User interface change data
==================================================

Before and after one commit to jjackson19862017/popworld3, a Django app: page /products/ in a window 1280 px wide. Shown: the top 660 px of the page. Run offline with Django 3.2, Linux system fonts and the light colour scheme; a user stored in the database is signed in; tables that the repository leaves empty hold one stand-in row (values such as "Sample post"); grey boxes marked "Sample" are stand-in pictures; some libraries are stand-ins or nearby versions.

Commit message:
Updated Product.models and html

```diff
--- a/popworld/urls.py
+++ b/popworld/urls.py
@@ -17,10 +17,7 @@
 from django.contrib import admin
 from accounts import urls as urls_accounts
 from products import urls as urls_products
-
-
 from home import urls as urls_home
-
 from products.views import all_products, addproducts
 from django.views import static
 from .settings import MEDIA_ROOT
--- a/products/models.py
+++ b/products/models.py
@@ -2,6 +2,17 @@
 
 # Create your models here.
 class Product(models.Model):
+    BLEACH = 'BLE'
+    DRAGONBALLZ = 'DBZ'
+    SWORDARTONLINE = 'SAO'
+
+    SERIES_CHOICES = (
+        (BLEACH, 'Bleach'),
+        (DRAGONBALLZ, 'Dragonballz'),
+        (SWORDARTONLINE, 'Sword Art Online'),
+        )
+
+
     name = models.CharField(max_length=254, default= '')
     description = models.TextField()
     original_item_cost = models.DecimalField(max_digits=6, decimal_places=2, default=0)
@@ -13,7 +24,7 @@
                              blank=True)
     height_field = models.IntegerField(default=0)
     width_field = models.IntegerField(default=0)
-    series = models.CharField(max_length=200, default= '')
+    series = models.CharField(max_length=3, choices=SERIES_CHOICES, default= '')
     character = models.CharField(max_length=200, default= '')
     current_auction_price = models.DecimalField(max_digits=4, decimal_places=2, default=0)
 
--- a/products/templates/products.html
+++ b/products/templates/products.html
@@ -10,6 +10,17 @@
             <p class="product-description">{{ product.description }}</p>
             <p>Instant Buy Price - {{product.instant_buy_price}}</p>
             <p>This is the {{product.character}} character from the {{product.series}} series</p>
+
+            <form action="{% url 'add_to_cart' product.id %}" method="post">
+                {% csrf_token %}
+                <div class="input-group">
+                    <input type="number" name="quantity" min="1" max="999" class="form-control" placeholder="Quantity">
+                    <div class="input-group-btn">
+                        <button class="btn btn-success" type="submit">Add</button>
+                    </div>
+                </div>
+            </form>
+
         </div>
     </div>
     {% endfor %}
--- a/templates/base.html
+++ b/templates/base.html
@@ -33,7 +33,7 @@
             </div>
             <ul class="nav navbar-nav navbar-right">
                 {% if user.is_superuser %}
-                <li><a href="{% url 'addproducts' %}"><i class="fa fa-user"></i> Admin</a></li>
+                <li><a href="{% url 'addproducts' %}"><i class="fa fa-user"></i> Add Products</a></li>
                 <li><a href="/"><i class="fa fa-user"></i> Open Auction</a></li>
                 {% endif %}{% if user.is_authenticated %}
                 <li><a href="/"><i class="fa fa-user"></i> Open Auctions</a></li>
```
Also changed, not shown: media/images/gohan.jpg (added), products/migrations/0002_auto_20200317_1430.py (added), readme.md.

==================================================

> WORK REQUEST
If a line in the records holds the word "input", count it, then give only the total.

> EXERCISE SOLUTION
3